_MATERIAL FOR THIS TASK_.
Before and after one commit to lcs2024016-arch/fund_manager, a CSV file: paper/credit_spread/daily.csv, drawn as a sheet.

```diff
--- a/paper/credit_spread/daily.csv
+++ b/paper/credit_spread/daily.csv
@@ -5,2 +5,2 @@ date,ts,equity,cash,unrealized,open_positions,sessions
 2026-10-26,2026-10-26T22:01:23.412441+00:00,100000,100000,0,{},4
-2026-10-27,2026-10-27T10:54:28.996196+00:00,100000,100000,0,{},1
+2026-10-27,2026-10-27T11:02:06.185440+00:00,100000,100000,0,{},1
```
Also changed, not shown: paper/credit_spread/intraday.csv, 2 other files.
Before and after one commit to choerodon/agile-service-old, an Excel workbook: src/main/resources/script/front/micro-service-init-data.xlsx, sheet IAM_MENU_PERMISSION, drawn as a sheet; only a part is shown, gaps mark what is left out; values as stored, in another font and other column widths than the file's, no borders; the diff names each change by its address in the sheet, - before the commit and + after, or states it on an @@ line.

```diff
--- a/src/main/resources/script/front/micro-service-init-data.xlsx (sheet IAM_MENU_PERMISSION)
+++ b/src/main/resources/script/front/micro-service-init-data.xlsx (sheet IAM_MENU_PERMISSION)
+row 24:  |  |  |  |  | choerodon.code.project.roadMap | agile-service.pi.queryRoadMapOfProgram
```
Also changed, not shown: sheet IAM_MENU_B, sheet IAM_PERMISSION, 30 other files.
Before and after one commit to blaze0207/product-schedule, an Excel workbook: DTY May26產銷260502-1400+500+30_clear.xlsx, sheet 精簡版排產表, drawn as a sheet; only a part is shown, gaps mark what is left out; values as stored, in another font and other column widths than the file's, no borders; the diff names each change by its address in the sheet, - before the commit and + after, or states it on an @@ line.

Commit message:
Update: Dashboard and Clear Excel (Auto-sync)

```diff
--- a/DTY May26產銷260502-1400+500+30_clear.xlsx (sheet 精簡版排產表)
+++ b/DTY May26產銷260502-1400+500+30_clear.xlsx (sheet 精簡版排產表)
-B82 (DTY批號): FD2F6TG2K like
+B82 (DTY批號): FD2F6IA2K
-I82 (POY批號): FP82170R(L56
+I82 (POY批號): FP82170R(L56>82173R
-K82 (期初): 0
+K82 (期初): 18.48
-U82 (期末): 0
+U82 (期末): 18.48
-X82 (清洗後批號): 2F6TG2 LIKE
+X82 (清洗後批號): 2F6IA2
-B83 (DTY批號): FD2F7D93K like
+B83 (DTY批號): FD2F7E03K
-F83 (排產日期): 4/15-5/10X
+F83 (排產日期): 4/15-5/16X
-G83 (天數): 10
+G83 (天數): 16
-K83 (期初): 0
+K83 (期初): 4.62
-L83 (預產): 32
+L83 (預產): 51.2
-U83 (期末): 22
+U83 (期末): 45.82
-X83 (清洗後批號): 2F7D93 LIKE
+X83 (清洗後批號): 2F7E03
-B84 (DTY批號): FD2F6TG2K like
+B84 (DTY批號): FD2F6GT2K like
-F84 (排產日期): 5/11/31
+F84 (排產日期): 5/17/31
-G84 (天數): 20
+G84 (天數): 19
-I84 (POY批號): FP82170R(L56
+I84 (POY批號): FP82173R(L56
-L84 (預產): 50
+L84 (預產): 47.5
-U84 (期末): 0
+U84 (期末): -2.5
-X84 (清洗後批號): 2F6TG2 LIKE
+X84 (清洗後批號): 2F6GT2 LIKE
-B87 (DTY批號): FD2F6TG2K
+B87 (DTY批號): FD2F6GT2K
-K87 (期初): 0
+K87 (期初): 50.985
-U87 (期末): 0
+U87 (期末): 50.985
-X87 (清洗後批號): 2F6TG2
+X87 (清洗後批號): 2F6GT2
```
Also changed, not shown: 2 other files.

_ASSIGNMENT_. Give the number of lines in the listing above that contain "files", and nothing else.

_WRITTEN ANSWER_. 3